But for a happy manager, he spent a lot of time picking at the few imperfections in a near-perfect City performance.
“We defended well and got an incredible result, but we have a duty as a manager and team to analyse exactly how we performed,” he said. “Not the result, the result was a dream, but performing? We can do better.”
Guardiola was not especially pleased with City’s retention of the ball, despite ending with more than 60 per cent possession.
Dominating possession is as much a defensive tactical choice as it is an attacking one to Guardiola. This was, surprisingly, City’s first Champions League clean sheet of the season but that was at least a little fortunate, according to their manager.
“We are not a team that defends well,” Guardiola said of a team that, in the Premier League, has conceded only 14 goals in 25 games. “You analyse individually, you are not defenders. We are so offensive in most departments. We defend with the ball and we have to take care of the ball better than we did today.
“One of the principal rules I have is when you have the ball, try to pass the ball to the guy who wears the same T-shirt as you. This is the first.” He did not like how often his players gave the ball away when under relatively little pressure.
“When they are alone and lost the ball, it makes no sense, and this happened many, many times.” He was not entirely happy with the attack either, for that matter.
At one point during the first half, with City two goals up, Guardiola left his technical area and nearly entered Sporting’s in a mad, desperate effort to relay instructions to his players attacking that end of the pitch. Ruben Dias had to extend and repeatedly shake a thumbs up in his manager’s general direction to let him know they understood.

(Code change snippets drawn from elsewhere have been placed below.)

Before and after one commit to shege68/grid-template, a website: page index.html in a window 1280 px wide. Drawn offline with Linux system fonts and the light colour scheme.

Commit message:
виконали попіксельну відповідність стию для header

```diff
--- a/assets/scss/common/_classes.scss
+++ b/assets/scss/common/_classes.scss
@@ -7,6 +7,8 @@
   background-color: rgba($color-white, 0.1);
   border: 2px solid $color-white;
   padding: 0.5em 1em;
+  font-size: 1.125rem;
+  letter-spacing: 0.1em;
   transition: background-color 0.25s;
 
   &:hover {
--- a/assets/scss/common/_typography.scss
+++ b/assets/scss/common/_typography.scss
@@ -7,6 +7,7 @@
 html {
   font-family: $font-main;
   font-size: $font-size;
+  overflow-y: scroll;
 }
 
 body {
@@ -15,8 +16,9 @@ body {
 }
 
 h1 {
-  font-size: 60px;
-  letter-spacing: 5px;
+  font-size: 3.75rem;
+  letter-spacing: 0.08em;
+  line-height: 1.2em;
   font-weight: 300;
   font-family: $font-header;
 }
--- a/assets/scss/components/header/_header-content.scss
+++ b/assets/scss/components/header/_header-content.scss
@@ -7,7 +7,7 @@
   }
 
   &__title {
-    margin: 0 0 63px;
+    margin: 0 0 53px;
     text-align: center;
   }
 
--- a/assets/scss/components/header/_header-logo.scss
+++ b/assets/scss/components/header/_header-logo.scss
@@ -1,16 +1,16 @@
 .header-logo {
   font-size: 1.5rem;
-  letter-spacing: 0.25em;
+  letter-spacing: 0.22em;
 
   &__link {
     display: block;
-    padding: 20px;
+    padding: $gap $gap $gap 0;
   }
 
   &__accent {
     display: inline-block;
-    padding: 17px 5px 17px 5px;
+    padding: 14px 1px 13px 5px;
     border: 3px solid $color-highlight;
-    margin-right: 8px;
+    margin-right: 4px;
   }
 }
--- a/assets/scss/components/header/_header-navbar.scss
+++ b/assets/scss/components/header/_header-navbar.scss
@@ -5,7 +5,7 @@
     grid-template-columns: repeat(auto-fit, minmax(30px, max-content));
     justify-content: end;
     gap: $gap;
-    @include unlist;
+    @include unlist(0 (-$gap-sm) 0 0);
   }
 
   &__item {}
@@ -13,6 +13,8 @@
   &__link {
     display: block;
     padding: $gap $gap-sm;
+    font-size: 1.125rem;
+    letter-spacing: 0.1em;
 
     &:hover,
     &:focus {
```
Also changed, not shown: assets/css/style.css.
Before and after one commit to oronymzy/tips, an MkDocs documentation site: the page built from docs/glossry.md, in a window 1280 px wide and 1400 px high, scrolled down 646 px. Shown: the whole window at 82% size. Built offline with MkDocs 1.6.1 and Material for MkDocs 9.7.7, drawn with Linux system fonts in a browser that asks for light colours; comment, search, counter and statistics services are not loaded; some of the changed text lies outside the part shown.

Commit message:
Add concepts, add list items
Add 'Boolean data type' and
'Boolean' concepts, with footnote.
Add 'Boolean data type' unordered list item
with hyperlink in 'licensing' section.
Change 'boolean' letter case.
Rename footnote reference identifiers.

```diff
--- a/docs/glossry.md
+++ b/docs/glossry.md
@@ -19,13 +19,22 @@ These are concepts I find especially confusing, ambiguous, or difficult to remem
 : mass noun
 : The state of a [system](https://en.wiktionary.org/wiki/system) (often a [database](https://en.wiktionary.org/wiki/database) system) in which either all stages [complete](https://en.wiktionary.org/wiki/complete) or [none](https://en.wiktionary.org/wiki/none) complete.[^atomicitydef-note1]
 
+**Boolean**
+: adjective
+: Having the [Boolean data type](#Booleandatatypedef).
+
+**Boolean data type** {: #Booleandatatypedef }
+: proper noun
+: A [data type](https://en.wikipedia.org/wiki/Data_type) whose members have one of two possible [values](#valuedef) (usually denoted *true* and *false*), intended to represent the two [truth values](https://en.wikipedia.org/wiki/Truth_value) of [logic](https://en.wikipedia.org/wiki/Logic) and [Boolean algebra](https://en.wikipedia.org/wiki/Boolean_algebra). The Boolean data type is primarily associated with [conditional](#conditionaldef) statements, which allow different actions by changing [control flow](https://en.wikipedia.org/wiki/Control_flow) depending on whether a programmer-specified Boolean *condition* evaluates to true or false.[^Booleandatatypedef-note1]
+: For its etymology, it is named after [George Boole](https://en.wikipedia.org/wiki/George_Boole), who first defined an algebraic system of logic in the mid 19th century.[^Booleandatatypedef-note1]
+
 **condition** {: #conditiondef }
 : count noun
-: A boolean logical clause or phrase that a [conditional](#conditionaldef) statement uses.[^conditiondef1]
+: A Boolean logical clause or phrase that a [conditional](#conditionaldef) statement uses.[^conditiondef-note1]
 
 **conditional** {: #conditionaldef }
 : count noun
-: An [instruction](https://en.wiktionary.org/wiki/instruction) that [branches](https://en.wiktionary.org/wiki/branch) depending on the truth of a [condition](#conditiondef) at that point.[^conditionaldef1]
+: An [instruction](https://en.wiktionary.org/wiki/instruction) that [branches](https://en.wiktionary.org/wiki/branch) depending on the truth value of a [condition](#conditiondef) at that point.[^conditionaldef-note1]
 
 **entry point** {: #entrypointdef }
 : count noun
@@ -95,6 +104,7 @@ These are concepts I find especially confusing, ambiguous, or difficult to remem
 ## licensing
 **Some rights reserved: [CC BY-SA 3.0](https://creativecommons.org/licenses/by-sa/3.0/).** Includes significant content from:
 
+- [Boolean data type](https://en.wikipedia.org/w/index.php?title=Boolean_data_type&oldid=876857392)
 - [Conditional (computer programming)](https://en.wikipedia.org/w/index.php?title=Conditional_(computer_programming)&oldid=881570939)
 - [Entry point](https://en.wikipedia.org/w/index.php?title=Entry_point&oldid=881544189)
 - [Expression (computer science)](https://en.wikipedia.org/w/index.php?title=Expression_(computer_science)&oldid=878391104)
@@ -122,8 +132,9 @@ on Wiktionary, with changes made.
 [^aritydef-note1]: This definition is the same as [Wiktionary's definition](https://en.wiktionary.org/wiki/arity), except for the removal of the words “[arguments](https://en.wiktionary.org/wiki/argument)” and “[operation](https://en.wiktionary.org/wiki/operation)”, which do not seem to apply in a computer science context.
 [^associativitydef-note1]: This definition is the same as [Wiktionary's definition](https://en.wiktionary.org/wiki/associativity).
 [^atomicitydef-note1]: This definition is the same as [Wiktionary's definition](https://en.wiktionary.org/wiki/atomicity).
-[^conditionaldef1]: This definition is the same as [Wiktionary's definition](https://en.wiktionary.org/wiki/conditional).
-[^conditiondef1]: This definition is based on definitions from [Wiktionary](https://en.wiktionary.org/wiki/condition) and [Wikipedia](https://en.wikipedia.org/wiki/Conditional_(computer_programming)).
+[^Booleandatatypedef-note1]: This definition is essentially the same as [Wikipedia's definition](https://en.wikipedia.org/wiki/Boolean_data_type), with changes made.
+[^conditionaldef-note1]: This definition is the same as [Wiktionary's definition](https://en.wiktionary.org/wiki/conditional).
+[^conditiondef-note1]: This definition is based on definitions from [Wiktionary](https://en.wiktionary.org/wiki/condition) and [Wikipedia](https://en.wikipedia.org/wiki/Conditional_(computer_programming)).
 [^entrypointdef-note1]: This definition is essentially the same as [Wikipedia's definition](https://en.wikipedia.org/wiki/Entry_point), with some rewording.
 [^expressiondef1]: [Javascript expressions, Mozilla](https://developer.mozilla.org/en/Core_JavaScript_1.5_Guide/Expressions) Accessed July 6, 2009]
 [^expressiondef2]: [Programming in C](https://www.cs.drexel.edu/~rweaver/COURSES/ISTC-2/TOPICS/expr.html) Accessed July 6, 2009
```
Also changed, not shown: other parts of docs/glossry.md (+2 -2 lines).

In the post-match press conference, Guardiola played down the scale of City’s victory, reducing the aching chasm between the two sides down to the few centimetres that meant Kevin De Bruyne was onside while assisting Riyad Mahrez’s opening goal, which was awarded after a lengthy VAR review. “The difference between both teams was not 0-5, that’s for sure,” he insisted.
“Sometimes football is the margin of the first goal – offside or onside. When VAR took 30-45 seconds I thought maybe the margin of offside was like this [closes thumb and finger]. Sometimes the margin to win games is like that, and all the analysis of how good one team is and how bad the other one is is from that margin.
“Maybe you have this duty but I have another one: to see how they perform individually as a team and if we did the plan well or not.” The more Guardiola spoke, the more you felt he believed the latter. “Don’t misunderstand me: it’s a dream, a perfect result and so good for the second leg, but we can do better.”
On one level, it is lunacy. Of those who watched City’s display in Lisbon, 99.9 per cent would only have seen a team wiping the floor with their opponents because that is what it was. Even if Sporting had scored early on the counter, City would have had the structure, system and the talent in place to move back into the ascendancy. Their manager, of all people, must see that.
As strange as it may be though, you cannot help but feel that Guardiola’s refusal to sit back and admire the sheer excellence of the team that he has meticulously pieced together is a vital part of that excellence. City would not be this good if he saw and read the game like the rest of us.
Guardiola is a perfectionist and all perfectionists are doomed. Unless he can one day win a game and keep a clean sheet with a 100 per cent pass completion rate, there will always be something to pick at and you sense he will never be fully satisfied. But while there may be no end to his pursuit of happiness, the football it produces can be a delight to behold.